Front-end code edit data
----

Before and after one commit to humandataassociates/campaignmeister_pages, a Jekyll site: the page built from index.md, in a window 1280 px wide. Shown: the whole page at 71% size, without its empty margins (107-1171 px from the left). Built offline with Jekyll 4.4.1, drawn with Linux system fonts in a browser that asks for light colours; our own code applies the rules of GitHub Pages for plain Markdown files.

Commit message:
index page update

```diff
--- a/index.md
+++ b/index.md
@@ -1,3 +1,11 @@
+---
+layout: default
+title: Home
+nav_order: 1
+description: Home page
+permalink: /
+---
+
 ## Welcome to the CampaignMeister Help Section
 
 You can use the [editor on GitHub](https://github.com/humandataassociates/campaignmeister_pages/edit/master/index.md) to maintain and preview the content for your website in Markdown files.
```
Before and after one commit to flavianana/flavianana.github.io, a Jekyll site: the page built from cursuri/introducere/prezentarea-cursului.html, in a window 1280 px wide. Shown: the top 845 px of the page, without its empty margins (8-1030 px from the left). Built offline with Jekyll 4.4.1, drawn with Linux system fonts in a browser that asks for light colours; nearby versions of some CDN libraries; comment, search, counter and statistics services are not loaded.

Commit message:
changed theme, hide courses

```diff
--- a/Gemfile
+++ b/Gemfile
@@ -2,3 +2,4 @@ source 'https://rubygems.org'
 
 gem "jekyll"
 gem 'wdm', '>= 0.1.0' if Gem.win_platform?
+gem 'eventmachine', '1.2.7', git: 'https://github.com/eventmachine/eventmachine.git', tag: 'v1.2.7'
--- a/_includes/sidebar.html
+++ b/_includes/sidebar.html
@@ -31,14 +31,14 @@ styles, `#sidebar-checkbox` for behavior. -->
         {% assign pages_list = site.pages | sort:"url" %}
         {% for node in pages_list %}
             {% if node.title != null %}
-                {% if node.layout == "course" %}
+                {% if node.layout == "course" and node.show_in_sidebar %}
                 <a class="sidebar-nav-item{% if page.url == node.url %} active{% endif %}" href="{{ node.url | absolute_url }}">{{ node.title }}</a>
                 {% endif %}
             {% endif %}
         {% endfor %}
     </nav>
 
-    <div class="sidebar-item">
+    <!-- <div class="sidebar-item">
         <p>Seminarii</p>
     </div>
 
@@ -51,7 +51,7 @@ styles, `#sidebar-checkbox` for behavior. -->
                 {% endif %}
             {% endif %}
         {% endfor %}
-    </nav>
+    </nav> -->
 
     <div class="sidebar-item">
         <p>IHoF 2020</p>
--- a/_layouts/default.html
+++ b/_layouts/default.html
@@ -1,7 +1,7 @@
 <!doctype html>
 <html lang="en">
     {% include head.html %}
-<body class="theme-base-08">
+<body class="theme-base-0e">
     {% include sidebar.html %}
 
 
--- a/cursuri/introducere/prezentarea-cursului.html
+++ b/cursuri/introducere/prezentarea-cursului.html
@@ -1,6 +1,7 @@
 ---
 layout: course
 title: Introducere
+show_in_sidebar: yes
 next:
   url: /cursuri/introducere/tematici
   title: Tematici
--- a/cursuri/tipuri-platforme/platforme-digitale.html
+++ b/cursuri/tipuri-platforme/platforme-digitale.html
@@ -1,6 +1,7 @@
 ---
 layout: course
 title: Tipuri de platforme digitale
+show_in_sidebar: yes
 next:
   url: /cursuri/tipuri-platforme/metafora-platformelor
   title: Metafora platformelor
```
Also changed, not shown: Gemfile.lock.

----

The lines of the records that contain the string "title" should be located and copied.

**Completed exercise:**
+title: Home
             {% if node.title != null %}
                 <a class="sidebar-nav-item{% if page.url == node.url %} active{% endif %}" href="{{ node.url | absolute_url }}">{{ node.title }}</a>
 title: Introducere
   title: Tematici
 title: Tipuri de platforme digitale
   title: Metafora platformelor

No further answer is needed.